According to documents filed recently at the Companies Registration Office, Acorn’s reinsurers have decided to not continue to finance new business. The directors of the company said in the accounts that following this decision it will be “difficult” to maintain new business growth and a new business plan will be necessary.
“Our reinsurer, in the context of its own circumstances, has decided not to continue to finance future new business and existing finance outstanding will be repaid in accordance with the terms of our agreement.”
According to the accounts gross premiums written in 2002 were €74.9 million, up from €66.3m in 2001, while operating profit nearly doubled from €981,000 in 2001 to €1.79m.
New business premiums were ahead with annual premium totalling €22.6m in 2002 with single premium coming to €15.2m
“New business performing of the company has been strong for the fifth year in a row, although this was in part due to the Government’s SSIA scheme.
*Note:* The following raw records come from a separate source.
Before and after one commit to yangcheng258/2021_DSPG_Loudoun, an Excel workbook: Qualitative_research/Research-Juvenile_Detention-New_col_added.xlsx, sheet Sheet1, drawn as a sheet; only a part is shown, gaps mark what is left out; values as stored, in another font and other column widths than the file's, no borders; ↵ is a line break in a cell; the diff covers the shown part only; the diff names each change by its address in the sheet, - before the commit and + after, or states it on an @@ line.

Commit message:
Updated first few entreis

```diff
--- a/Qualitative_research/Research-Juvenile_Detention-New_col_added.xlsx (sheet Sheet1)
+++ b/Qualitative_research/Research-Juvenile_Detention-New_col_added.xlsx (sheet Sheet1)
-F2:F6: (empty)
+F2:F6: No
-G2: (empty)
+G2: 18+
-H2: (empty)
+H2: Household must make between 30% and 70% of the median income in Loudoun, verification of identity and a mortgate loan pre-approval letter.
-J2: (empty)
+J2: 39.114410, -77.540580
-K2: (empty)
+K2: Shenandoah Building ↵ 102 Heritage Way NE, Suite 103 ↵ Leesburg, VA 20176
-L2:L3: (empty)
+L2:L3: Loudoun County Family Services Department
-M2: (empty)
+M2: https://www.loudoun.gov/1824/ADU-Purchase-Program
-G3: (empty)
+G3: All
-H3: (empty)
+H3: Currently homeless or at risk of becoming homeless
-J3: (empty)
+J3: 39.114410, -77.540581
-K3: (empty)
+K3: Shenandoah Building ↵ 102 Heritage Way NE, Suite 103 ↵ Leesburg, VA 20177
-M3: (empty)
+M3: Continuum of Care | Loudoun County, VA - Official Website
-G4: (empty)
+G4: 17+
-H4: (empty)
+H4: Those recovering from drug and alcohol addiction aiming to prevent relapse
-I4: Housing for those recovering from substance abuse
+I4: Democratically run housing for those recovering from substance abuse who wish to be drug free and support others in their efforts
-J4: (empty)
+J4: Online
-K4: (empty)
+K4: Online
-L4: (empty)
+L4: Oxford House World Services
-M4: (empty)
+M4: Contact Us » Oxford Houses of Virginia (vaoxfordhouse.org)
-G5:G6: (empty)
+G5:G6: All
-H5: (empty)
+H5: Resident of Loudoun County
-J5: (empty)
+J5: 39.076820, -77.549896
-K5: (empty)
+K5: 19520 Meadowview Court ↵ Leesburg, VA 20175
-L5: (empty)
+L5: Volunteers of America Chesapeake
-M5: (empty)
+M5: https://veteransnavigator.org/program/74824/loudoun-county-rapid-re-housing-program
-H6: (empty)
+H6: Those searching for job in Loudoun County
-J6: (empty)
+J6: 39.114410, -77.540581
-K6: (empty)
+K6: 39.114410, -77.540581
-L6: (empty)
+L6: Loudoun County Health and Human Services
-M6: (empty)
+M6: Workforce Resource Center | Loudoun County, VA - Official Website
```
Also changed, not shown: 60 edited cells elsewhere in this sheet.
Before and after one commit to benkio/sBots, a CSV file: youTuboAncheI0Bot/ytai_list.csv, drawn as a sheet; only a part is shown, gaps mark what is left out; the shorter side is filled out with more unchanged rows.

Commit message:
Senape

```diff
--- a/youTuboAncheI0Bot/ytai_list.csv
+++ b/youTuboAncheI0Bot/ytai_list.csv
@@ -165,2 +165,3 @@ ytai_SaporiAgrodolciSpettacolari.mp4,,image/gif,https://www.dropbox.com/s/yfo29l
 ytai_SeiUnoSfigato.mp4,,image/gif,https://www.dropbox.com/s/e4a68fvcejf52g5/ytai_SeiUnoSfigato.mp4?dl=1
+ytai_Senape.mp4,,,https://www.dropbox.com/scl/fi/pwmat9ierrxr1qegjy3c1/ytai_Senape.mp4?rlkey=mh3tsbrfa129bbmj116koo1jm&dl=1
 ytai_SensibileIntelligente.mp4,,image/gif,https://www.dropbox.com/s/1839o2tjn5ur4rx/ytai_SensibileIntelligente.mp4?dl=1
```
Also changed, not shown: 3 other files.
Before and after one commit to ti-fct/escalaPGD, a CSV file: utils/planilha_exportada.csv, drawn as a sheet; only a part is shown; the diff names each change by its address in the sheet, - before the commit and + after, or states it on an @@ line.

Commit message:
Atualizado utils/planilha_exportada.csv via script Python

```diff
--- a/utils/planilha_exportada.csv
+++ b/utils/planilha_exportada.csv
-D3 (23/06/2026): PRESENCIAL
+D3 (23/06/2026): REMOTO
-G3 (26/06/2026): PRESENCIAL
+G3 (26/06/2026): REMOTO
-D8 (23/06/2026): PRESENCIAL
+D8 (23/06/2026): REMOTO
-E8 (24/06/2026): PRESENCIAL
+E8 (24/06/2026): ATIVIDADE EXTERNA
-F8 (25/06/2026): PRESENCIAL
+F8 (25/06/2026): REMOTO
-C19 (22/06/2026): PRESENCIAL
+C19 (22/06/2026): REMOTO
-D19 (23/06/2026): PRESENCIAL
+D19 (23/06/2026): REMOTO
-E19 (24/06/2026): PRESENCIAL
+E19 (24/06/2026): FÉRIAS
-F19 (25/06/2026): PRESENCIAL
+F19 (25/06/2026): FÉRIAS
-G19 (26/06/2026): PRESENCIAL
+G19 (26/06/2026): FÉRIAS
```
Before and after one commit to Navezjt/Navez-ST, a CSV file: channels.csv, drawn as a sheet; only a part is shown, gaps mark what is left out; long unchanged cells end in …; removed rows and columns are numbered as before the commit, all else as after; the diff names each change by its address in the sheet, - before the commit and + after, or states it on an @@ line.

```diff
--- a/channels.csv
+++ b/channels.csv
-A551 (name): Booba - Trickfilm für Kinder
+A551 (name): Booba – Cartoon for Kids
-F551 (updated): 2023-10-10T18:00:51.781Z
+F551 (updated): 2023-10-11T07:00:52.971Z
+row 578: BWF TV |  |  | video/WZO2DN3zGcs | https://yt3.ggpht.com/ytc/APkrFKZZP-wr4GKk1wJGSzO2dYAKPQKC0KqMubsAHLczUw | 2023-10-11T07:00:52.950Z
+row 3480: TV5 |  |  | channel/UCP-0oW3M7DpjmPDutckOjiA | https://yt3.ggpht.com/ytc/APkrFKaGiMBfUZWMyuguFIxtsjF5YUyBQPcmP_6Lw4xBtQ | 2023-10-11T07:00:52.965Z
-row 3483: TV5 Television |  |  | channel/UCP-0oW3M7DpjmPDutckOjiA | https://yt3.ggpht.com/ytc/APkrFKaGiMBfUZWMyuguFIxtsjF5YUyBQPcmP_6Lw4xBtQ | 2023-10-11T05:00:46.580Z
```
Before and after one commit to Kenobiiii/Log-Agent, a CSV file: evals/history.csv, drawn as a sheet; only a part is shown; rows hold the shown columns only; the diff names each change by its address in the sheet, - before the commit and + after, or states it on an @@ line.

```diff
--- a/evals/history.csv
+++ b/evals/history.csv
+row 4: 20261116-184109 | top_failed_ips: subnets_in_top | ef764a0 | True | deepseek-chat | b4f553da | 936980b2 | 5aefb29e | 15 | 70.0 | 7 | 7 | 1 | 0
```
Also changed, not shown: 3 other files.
Partly reflecting this, 2003 has started slowly and the extra compliance rules being introduced will make sales growth more difficult,” the directors added in their report.
The documents show that Acorn Life has assets of well over €200 million.
The company also expanded its workforce with 102 staff employed from 87 a year earlier. As a result its wages and salary bill came to €4.99m, equivalent to an average annual salary per employee of €48,000.
The company’s employee pension fund has a deficit of €1.35m at the end of 2002. The Galway-based company’s directors also saw their pay rise, taking home salaries of €669,000 from €636,000 in 2001.
Acorn Life’s directors also received emoluments of €72,000 and pension contributions of €33,000. The directors are listed as Jonathan Gould, Patrick Byrne, Gerry O’Connell and John Gibson.
Acorn Life was founded in the 1980’s and partly owned by a New Zealand insurance firm but was taken over by its management. Mr O’Connell is the largest shareholder according to its accounts.